Similar to “The Good Earth”, “Things Fall Apart” also follows the life of a Nigerian family caught in the middle of a historically tumultuous time in Nigeria. It mainly details the life of Okonkwo, who must learn to fight against his childhood poverty, earn the respect of his tribe, appease capricious tribal gods, and manage a complex family life complicated by having three wives with three different sets of children. He manages it all by wielding the hard-earned tools that he has used since he was a boy: a superhuman work-ethic and absolute adherence to tradition. These two principles have guided him from abject poverty to a spot in the inner circle of the elder council, and so thus rules his family with his militaristic approach that has served him so well in life. And while his piety does not rely so much upon his faith in spirits and gods, his belief in rigid tradition rests upon its ability to create a semblance of order in a chaotic world. His absolute principles form the foundation upon which he has built his life, and to deviate from them or to even consider other ways of doing things would have been perceived as an existential threat.

Indeed, the encroachment of white (and powerful) missionaries into his community forces him to confront the foreign threat with the same militaristic violence that has served him well throughout his life. However, his community, intimidated by the flashing guns and confused by their gods’ lack of vengeful action on the irreverent white men, ultimately disappoint Okonkwo by not confronting the new threat with force. This disappointment ultimately crushes his spirit and belief in his community’s ability to uphold the traditions, the culture, and the way of life of the tribesmen.

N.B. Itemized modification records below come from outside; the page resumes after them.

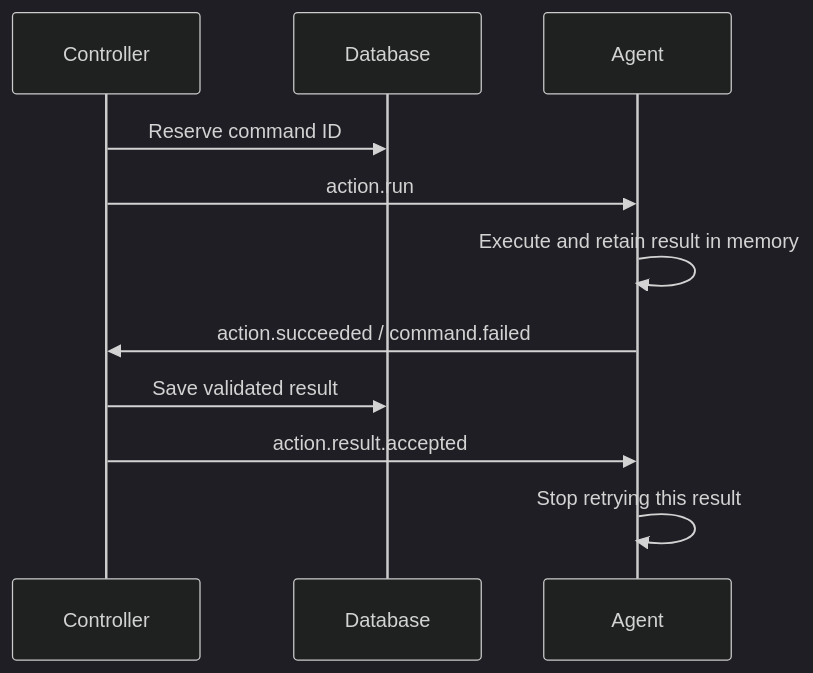
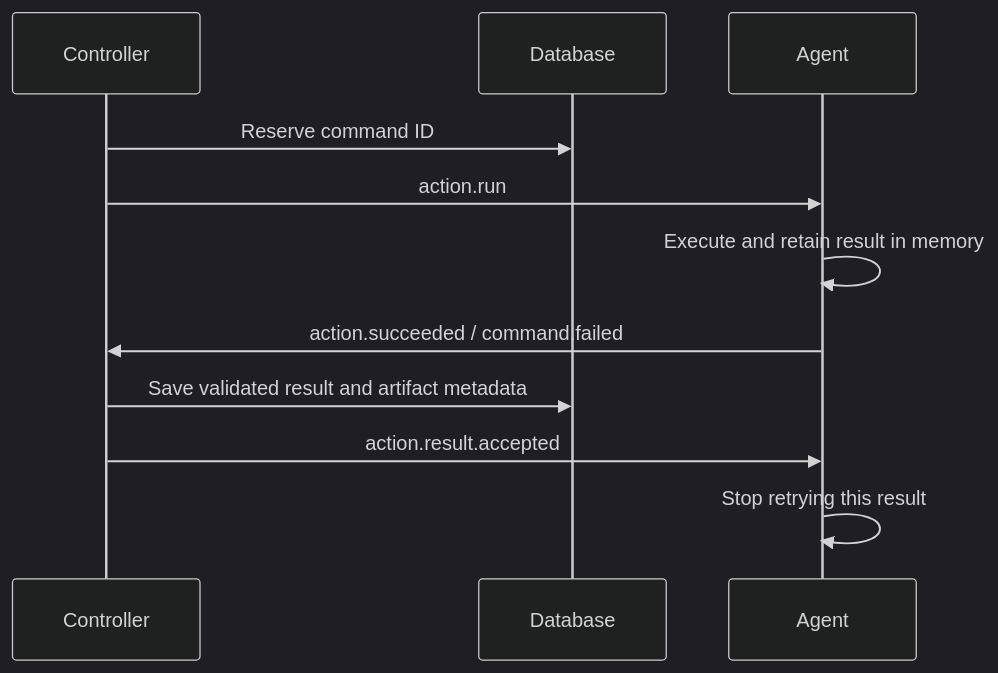
One commit to defos-ai/commander changed the diagram in framework/comms/messages/README.md. Above: the diagram before and after it, drawn with Mermaid (dark theme). The commit also changed other lines of this file and 64 other files, not shown here.

````diff
--- a/framework/comms/messages/README.md
+++ b/framework/comms/messages/README.md
@@ -92,13 +92,13 @@
 ```mermaid
 sequenceDiagram
     participant C as Controller
     participant D as Database
     participant A as Agent
     C->>D: Reserve command ID
     C->>A: action.run
     A->>A: Execute and retain result in memory
     A->>C: action.succeeded / command.failed
-    C->>D: Save validated result
+    C->>D: Save validated result and artifact metadata
     C->>A: action.result.accepted
     A->>A: Stop retrying this result
 ```
````
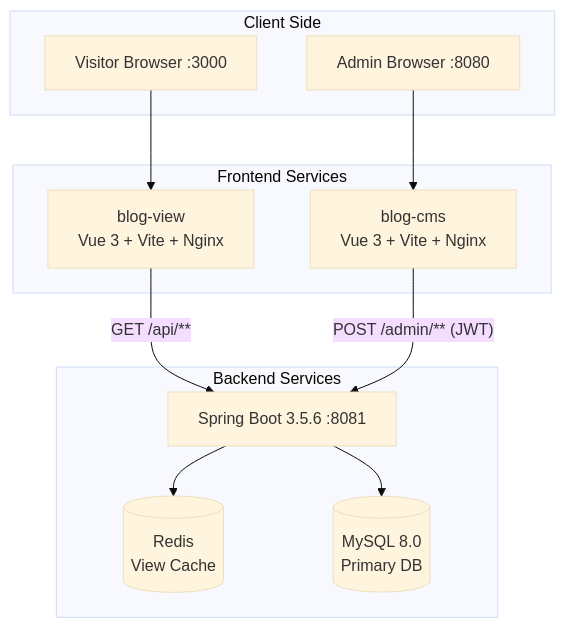
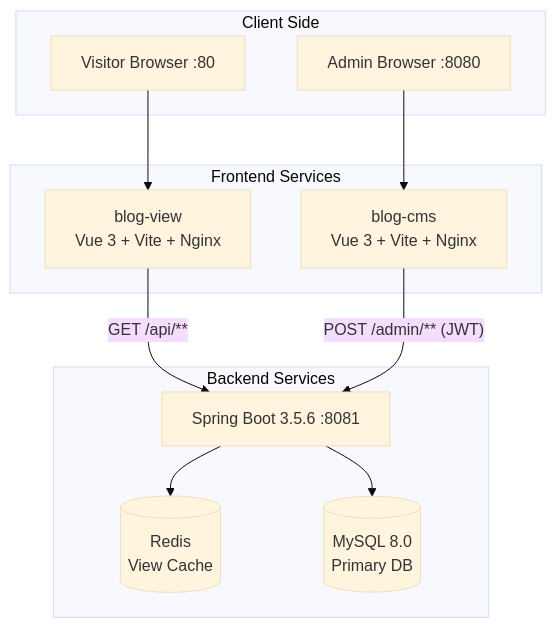
The first of 2 diagrams in README_EN.md (Eleven-Mouse/Eleven-blog), drawn with Mermaid (base theme) before and after one commit. The commit also changed other lines of this file and 1 other file, not shown here.

````diff
--- a/README_EN.md
+++ b/README_EN.md
@@ -55,25 +55,25 @@
 ```mermaid
 graph TB
     subgraph Client["Client Side"]
-        Visitor["Visitor Browser :3000"]
+        Visitor["Visitor Browser :80"]
         Admin["Admin Browser :8080"]
     end
 
     subgraph Frontend["Frontend Services"]
         BlogView["blog-view<br/>Vue 3 + Vite + Nginx"]
         BlogCMS["blog-cms<br/>Vue 3 + Vite + Nginx"]
     end
 
     subgraph Backend["Backend Services"]
         API["Spring Boot 3.5.6 :8081"]
         Redis[("Redis<br/>View Cache")]
         MySQL[("MySQL 8.0<br/>Primary DB")]
     end
 
     Visitor --> BlogView
     Admin --> BlogCMS
     BlogView -->|"GET /api/**"| API
     BlogCMS -->|"POST /admin/** (JWT)"| API
     API --> Redis
     API --> MySQL
 ```
````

Reading this story of Okonkwo also made me question my own identity as a “Chinese” and how lost and distant the culture is to me. In some ways, I am the product of that weak community so unwilling to fight for its way of life, selling itself wholesale to capitalism, individualism, and Western culture. In a way, the adoption of these Western values is a recognition of the failure of the indigenous values to produce wealth and happiness. Even the grafting of Christianity – a Judeo-Greek (WESTERN) religion – onto our personal lives feels like an attempt to merely “catch up” with the modern world. I have heard laments from my own parents, and other Chinese parents about how sad it is for Chinese people to have to immigrate to the US to get a “real education” or to eke out a “prosperous life”. I guess one could say that it doesn’t have to be an either/or type of acceptance, but an amalgamation, a salad bowl that picks from two different cultural harvest (excuse the imagery, it’s lame) , but I don’t know, that sounds like a 2nd place “everybody wins” type of argument. Orhan Pamuk said something about having to be on the ‘periphery’ of history these past few hundred years, and how hard it is to deal with that knowledge. Anyways, enough of that.